*Your goal:* Report every line of the entries that contains the word "statuscolor".

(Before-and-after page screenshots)
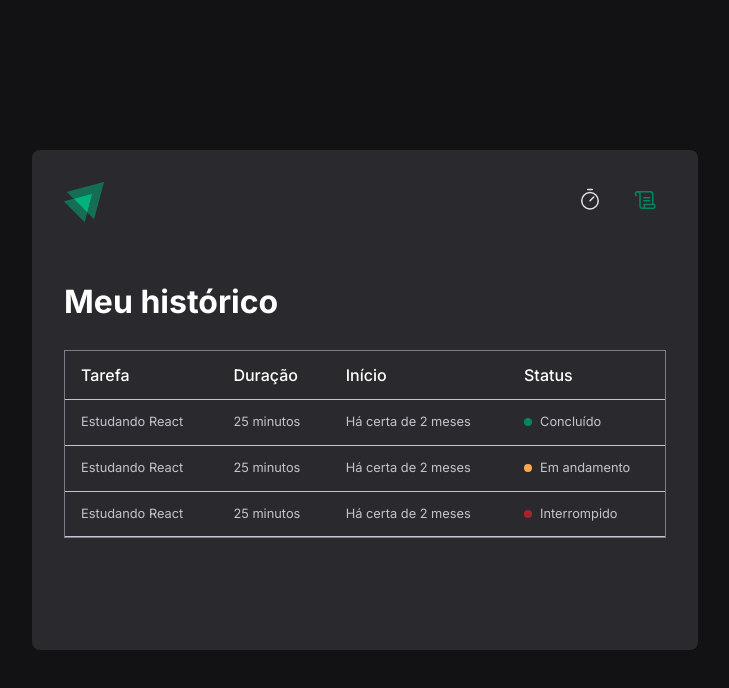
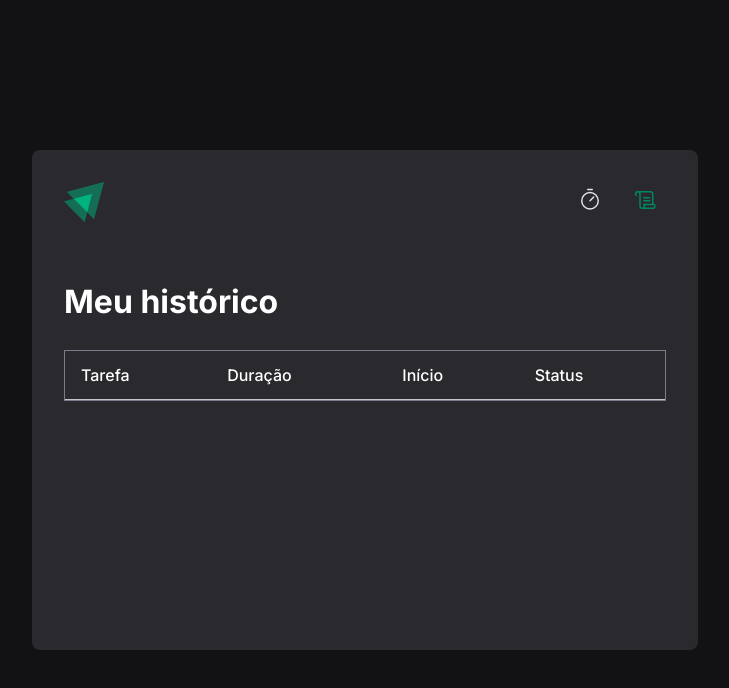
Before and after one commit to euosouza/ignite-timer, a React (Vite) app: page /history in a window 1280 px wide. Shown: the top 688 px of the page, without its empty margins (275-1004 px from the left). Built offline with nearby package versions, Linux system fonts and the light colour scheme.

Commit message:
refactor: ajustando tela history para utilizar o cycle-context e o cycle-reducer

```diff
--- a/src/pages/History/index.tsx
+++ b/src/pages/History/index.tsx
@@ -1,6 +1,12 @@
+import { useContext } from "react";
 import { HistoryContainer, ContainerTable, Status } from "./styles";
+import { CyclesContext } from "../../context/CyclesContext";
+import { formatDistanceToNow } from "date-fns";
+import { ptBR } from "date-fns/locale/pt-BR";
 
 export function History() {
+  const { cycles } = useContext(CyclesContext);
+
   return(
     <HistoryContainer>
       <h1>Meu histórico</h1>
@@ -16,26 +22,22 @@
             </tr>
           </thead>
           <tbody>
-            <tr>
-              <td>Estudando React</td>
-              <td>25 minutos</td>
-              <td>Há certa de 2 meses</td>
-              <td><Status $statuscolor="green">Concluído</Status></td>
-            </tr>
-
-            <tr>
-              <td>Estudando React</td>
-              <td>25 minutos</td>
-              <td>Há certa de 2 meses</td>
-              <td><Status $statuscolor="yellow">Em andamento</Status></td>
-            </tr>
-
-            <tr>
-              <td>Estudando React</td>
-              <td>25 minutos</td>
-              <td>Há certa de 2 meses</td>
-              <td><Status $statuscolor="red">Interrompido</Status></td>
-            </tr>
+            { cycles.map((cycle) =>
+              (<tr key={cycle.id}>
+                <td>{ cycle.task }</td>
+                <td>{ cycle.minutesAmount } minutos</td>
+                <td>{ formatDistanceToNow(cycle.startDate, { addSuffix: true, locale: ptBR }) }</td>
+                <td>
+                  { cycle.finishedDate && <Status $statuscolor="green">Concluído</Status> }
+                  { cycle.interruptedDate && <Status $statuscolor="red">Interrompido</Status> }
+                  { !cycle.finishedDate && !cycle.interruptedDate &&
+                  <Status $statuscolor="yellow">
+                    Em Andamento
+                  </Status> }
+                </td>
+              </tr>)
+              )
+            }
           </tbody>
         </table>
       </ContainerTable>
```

*Written response:*
-              <td><Status $statuscolor="green">Concluído</Status></td>
-              <td><Status $statuscolor="yellow">Em andamento</Status></td>
-              <td><Status $statuscolor="red">Interrompido</Status></td>
+                  { cycle.finishedDate && <Status $statuscolor="green">Concluído</Status> }
+                  { cycle.interruptedDate && <Status $statuscolor="red">Interrompido</Status> }
+                  <Status $statuscolor="yellow">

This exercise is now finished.